One main reason for their decline has been the loss of their summer habitat because of changing agricultural practices in the Midwest. When the monarchs are here, they rely on the native flower milkweed as the only food source for the caterpillars. But milkweed has been declining as more grasslands, rangelands and vegetable crops have been turned into corn and soybean farms. The way modern corn and soybean fields are farmed is different now. Farms used to have more “weeds” growing in them. Those weeds included milkweed. Farms also used to have buffer strips around their edges and along ditches and streams. These buffer strips were full of native flowers like milkweed, aster and goldenrod. The flowers provided habitat for butterflies, bees and birds. But with new technologies most farms in the Midwest plant their crops right up to the edge … no more flower-filled buffer strips. And the modern varieties of corn and soybeans are herbicide-tolerant. That means the fields can be sprayed multiple times with herbicides to kill all the weeds without harming the crops … no more milkweed hiding out among the crop plants. Scientists have been studying monarchs for many years, and they have data showing that the monarchs have steadily declined as the number of acres planted in herbicide-tolerant crops have steadily increased.

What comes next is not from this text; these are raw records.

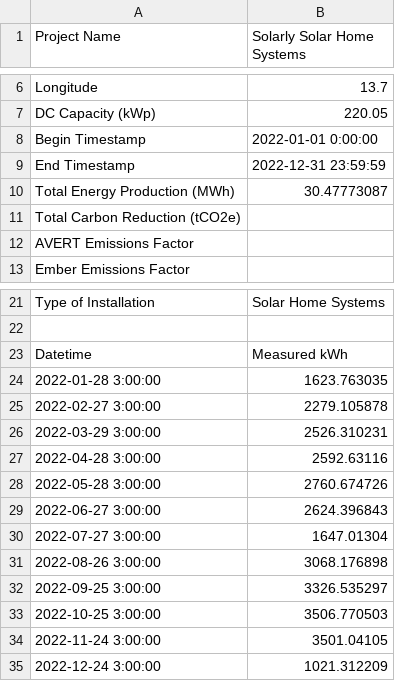
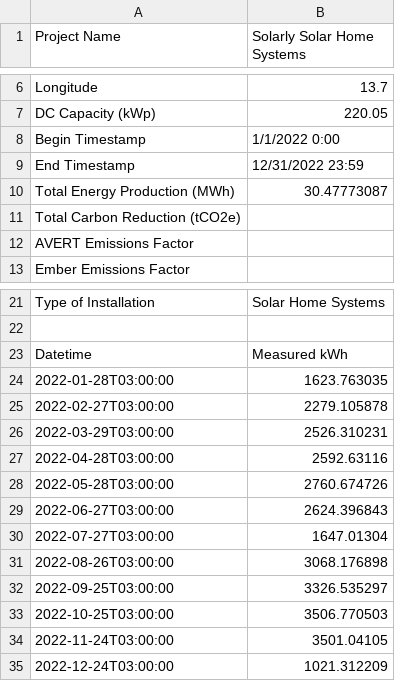
Before and after one commit to Renewvia-Energy/Renewvia-REC, a CSV file: verification_data/Solarly_2022-01-01T000000-0000_2022-12-31T235959-0000.csv, drawn as a sheet; only a part is shown, gaps mark what is left out.

Commit message:
date format in verification data

```diff
--- a/verification_data/Solarly_2022-01-01T000000-0000_2022-12-31T235959-0000.csv
+++ b/verification_data/Solarly_2022-01-01T000000-0000_2022-12-31T235959-0000.csv
@@ -7,4 +7,4 @@ Longitude,13.7
 DC Capacity (kWp),220.05
-Begin Timestamp,2022-01-01 0:00:00
-End Timestamp,2022-12-31 23:59:59
+Begin Timestamp,1/1/2022 0:00
+End Timestamp,12/31/2022 23:59
 Total Energy Production (MWh),30.47773087
@@ -23,13 +23,13 @@ Type of Installation,Solar Home Systems
 Datetime,Measured kWh
-2022-01-28 3:00:00,1623.763035
-2022-02-27 3:00:00,2279.105878
-2022-03-29 3:00:00,2526.310231
-2022-04-28 3:00:00,2592.63116
-2022-05-28 3:00:00,2760.674726
-2022-06-27 3:00:00,2624.396843
-2022-07-27 3:00:00,1647.01304
-2022-08-26 3:00:00,3068.176898
-2022-09-25 3:00:00,3326.535297
-2022-10-25 3:00:00,3506.770503
-2022-11-24 3:00:00,3501.04105
-2022-12-24 3:00:00,1021.312209
+2022-01-28T03:00:00,1623.763035
+2022-02-27T03:00:00,2279.105878
+2022-03-29T03:00:00,2526.310231
+2022-04-28T03:00:00,2592.63116
+2022-05-28T03:00:00,2760.674726
+2022-06-27T03:00:00,2624.396843
+2022-07-27T03:00:00,1647.01304
+2022-08-26T03:00:00,3068.176898
+2022-09-25T03:00:00,3326.535297
+2022-10-25T03:00:00,3506.770503
+2022-11-24T03:00:00,3501.04105
+2022-12-24T03:00:00,1021.312209
```
Also changed, not shown: verification_data/Solarly_2021-01-01T000000-0000_2021-12-31T235959-0000.csv, verification_data/Solarly_2023-01-01T000000-0000_2023-12-31T235959-0000.csv, 1 other file.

Other factors have contributed to the monarchs’ downward spiral. Severe weather like cold snaps and droughts. Loss of over-wintering habitat because of deforestation in Mexico. Urban and suburban development. Increased mowing and herbicide spraying on roadsides. Mosquito spraying. The list goes on. It feels overwhelming. So what can we do?

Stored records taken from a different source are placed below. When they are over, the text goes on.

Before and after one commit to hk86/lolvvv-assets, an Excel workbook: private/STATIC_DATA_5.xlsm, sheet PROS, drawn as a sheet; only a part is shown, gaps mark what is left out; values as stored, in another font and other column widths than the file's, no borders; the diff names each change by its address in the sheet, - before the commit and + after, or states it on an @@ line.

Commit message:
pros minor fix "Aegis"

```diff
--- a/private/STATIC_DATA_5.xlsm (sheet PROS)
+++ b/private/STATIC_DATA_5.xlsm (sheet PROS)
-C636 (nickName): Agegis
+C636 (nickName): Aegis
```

There are two programs you can check out, the Monarch Waystation program, and the Bring Back the Monarch campaign. Both programs aim to increase the planting of milkweed and the creation of pollinator-friendly habitat. Locally, our Oak Openings Region Chapter of Wild Ones is a big part of these two campaigns and their own local ones … like trying to get native milkweed seeds planted all over Northwest Ohio. If you’re on Facebook, you can “like” a campaign they started to get Milkweed Planted at the White House.
“What else can we do to improve monarch habitat? We need to change our mowing practices. Protect our roadside native vegetation. Stop spraying herbicides, and mow less frequently or not at all. Speak up and tell city officials that we do not want them to mow or spray, and pat them on the back when they listen. Ask local plant nurseries to carry milkweed and native plants that are pesticide-free. Volunteer on nature preserves and at city parks—encourage management to plant milkweed. Collect milkweed seeds. Monitor a milkweed patch.”
And! PLANT SOME MILKWEED! That is what The Olander Park System is doing. Every habitat restoration project we’ve done since 2009 has included planting milkweed. We’ve planted milkweed all over Sylvan Prairie Park and at our Herr Road property. We protect the milkweed at the Southview Oak Savanna and collect some of their seeds to plant in more areas. We’ve planted milkweed in all the native gardens, including rain gardens, at Olander Park and Sylvan Prairie Park.
Contact us and/or the local chapter of Wild Ones if you want help getting some LOCAL native milkweed seeds and advice on planting it.
*A LOT OF THE TEXT IN THIS BLOG POST WAS WRITTEN BY CANDY SARIKONDA, MONARCH WATCH SPECIALIST, AND MEMBER OF THE OAK OPENINGS REGION CHAPTER OF WILD ONES* See one of her many articles about monarchs HERE. See more of them through the Wild Ones page.